I learned to weave as a child but when I came back to it decades later, the first thing I wove was a triangle shawl. It was mostly a matter of convenience. I had just ordered my very first spinning wheel and it was back ordered. How would I survive 6 whole weeks? I had seen the triangle looms at Hillcreek Fiber Studio in Columbus, MO, where I had spent three days learning how to spin. I thought they were great - fun and easy and a great way to use up all the wonderful yarn I was going to spin. I ordered a 7" tri with all the additional fun stuff - a stand, shed sticks, etc. The tri loom arrived immediately and the spinning wheel took it's time coming. So I wove until I could spin. To all you spinners out there.... yes, I also spent time on the dreaded drop spindle so I wouldn't loose what I had struggled three whole days to learn. I hated it but felt I would be better off in the long run if I just kept practicing.

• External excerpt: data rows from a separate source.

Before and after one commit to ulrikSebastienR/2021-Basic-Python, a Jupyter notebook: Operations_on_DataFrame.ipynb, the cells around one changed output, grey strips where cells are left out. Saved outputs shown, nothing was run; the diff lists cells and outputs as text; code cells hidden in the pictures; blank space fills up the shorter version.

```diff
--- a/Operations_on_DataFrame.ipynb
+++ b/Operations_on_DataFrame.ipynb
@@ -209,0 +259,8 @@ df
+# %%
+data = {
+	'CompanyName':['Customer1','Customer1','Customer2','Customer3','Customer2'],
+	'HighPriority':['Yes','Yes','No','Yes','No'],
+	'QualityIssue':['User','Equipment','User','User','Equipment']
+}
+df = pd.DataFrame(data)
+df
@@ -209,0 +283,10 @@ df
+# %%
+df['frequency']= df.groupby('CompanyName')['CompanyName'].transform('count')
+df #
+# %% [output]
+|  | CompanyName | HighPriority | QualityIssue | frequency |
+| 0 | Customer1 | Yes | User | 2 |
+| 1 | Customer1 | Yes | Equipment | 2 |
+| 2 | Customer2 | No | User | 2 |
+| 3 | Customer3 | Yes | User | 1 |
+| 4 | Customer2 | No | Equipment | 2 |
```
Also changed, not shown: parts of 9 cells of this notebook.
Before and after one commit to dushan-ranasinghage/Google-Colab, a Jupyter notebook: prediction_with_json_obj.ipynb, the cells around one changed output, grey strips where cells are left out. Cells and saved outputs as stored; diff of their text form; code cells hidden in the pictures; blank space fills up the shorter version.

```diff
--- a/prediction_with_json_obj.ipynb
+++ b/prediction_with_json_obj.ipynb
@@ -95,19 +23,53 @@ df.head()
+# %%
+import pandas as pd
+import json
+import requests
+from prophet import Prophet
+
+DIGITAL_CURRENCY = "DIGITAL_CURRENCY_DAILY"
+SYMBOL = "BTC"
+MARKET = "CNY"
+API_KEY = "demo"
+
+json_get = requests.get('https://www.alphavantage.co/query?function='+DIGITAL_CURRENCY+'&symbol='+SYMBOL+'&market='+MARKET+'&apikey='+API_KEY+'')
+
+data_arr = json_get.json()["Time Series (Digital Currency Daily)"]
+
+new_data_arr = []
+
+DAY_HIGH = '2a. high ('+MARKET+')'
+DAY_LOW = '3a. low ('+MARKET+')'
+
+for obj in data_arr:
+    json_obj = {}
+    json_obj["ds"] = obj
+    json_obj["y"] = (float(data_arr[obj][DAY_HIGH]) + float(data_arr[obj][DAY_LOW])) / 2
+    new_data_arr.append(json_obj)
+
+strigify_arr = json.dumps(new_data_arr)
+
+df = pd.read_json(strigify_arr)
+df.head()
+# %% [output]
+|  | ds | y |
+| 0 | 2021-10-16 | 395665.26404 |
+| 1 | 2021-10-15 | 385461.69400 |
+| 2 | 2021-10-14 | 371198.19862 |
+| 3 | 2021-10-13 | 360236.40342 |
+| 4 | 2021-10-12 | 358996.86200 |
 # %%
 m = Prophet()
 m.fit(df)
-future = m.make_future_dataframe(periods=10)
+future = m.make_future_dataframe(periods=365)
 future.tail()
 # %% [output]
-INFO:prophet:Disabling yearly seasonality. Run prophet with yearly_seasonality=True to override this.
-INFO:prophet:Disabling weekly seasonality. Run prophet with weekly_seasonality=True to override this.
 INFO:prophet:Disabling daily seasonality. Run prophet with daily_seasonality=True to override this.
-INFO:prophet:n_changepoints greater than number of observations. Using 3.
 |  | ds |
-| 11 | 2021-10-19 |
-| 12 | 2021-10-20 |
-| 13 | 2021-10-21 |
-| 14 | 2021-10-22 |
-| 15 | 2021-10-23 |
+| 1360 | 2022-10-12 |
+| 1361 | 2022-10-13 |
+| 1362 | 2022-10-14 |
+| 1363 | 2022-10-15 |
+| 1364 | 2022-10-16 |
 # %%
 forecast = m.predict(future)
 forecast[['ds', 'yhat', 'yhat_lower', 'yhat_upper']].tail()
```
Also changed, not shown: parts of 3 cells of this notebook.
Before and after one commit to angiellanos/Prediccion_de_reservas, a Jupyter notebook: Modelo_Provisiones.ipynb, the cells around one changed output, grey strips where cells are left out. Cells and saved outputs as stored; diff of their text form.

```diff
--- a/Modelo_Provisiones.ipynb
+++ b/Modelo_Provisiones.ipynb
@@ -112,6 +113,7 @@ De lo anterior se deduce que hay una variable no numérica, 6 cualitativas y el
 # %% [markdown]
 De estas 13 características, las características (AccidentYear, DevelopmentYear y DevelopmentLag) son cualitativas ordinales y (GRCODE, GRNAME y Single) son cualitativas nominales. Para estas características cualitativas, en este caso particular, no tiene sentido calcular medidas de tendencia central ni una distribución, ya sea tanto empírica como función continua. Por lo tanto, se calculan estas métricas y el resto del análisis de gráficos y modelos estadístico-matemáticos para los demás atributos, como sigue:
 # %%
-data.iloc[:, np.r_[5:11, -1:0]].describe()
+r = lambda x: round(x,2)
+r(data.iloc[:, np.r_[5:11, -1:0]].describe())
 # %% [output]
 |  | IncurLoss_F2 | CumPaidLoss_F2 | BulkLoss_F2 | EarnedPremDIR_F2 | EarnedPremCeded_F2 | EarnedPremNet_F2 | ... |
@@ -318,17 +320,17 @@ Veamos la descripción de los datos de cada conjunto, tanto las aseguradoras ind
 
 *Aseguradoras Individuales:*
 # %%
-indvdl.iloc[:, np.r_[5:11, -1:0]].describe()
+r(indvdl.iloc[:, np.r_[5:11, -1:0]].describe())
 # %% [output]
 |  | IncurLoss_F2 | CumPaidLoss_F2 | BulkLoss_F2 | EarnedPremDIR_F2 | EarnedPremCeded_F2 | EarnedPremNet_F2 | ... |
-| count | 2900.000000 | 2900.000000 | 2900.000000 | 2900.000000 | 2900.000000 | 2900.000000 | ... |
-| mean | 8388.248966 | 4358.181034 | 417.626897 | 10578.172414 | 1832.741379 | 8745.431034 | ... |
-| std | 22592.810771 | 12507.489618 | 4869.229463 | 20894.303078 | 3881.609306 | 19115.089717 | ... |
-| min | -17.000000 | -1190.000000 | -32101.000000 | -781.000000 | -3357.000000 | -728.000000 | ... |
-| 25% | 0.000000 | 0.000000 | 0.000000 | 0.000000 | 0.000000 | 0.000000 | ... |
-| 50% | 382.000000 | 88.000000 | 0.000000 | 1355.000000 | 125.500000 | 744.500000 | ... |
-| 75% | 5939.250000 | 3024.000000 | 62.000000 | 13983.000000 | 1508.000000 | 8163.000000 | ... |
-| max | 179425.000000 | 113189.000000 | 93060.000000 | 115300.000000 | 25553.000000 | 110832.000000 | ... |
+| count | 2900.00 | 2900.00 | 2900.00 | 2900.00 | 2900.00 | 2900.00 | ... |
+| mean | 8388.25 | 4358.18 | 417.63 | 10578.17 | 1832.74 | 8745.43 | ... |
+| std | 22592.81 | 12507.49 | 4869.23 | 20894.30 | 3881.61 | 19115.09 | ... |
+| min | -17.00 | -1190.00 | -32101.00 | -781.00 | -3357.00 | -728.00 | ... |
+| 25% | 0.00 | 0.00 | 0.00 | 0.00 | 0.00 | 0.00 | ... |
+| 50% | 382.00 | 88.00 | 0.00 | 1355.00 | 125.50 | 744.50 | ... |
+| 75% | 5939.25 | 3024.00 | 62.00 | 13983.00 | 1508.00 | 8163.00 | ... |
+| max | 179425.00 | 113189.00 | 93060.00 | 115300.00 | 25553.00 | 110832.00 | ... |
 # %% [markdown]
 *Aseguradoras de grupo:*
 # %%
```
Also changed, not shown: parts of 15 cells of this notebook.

Funny how things turn out. I love spinning on a drop spindle and carry one with me most times. I drop spindled all the way across the Pacific Ocean and on every other plane I've ever been on since I learned how to spin. I still love the tri loom. You can change your pattern, yarn, sett, structrure on the fly which is really fun. But then I moved to the floor loom. I still have the one my grandmother bought for me when I was 13 but I've added a couple more. The Cranbrook for rugs and the 8 shaft Gilmore that has become my kitchen towel loom.
I love weaving kitchen towels and have done set after set for the last couple of years. I love the linen and the cottolin and they make such wonderful kitchen towels. So no one was more surprised than I when my big tri loom started calling to me. I'm just finishing up my 6th tri shawl in the last 6 weeks. For some reason, after not weaving on a tri, except as a demonstration, I can't seem to put it away. I have the next shawl all planned before the current one is finished.
Here are the most recent creations:
Peggy did the lovely red shawl but the rest are mine. We have Merino and other wools, silk, mohair, cotton, llama and alpaca in thick yarns and thin yarns and boucles, commercial and hand spun. Cool.
The last shawl I'm weaving is made from my very first handspun. It happens to be all natural colored wool and I've been saving it for years until I could figure out what to do with it.
Your first hand spun is special. It's usually lumpy and bumpy and overtwisted and understwisted and something you will never be able to make again once you have more experience. And it's worthy of something wonderful.
Mittens or a scarf are pretty common but we don't have long enough winters here for me to use them much. A shawl is actually more useful for me. Plus the fact that this one is all hand spun and has no dyes, it will be perfect for any time period re-enactment. I will look stunning in Nov at the Civil War Re-enactment at Liendo Plantation!
So the shawl from my first hand spun yarn won't be for sale but the others are slowly making their way to the website. Come and take a look at them! Peggy has now put me on shawl-probation. We have three shows coming up in April and June and have no kitchen towels for sale.... None. As soon as I finish up this last shawl it's back to the Gilmore and more towels. Not a bad thing at all. I love kitchen towels...